*What to do*
From the line containing "D[🤖 Cloud Function]" to the last line of the records, reproduce every line exactly and print nothing else.

(Stored items from a collection)
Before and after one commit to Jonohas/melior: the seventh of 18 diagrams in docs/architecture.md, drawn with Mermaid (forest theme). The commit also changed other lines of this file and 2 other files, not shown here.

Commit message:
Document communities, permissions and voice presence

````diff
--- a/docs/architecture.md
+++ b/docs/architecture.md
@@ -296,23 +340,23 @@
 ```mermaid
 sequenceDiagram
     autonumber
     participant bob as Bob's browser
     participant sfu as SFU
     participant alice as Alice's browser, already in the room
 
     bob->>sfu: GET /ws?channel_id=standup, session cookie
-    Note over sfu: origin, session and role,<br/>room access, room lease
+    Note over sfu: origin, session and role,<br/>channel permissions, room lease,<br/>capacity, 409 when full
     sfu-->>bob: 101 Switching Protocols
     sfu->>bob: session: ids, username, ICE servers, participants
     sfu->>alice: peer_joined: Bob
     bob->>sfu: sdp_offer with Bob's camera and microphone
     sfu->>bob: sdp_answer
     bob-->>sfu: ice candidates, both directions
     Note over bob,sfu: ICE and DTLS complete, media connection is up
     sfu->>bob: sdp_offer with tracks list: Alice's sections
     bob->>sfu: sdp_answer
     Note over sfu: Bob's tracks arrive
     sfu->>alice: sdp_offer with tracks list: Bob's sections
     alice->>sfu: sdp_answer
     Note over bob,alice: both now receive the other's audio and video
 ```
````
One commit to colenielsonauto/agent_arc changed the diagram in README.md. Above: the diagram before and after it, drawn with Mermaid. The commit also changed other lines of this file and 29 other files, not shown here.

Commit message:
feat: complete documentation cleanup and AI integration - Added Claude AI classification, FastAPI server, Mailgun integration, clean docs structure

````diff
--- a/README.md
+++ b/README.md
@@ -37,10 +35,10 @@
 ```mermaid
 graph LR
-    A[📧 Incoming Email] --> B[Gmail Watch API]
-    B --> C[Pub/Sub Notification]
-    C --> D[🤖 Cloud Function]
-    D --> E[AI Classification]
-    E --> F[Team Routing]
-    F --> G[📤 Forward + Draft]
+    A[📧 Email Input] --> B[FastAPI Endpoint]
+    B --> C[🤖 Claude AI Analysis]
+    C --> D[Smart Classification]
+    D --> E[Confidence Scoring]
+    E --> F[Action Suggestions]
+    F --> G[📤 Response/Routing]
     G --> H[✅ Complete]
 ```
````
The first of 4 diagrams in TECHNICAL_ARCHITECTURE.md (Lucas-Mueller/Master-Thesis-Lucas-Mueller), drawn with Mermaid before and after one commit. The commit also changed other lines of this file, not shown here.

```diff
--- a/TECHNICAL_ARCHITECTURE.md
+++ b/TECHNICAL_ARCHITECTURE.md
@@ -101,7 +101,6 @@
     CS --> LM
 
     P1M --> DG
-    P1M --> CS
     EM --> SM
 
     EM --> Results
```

*Finished exercise*
-    C --> D[🤖 Cloud Function]
-    D --> E[AI Classification]
-    E --> F[Team Routing]
-    F --> G[📤 Forward + Draft]
+    A[📧 Email Input] --> B[FastAPI Endpoint]
+    B --> C[🤖 Claude AI Analysis]
+    C --> D[Smart Classification]
+    D --> E[Confidence Scoring]
+    E --> F[Action Suggestions]
+    F --> G[📤 Response/Routing]
     G --> H[✅ Complete]
 ```
````
The first of 4 diagrams in TECHNICAL_ARCHITECTURE.md (Lucas-Mueller/Master-Thesis-Lucas-Mueller), drawn with Mermaid before and after one commit. The commit also changed other lines of this file, not shown here.

```diff
--- a/TECHNICAL_ARCHITECTURE.md
+++ b/TECHNICAL_ARCHITECTURE.md
@@ -101,7 +101,6 @@
     CS --> LM
 
     P1M --> DG
-    P1M --> CS
     EM --> SM
 
     EM --> Results
```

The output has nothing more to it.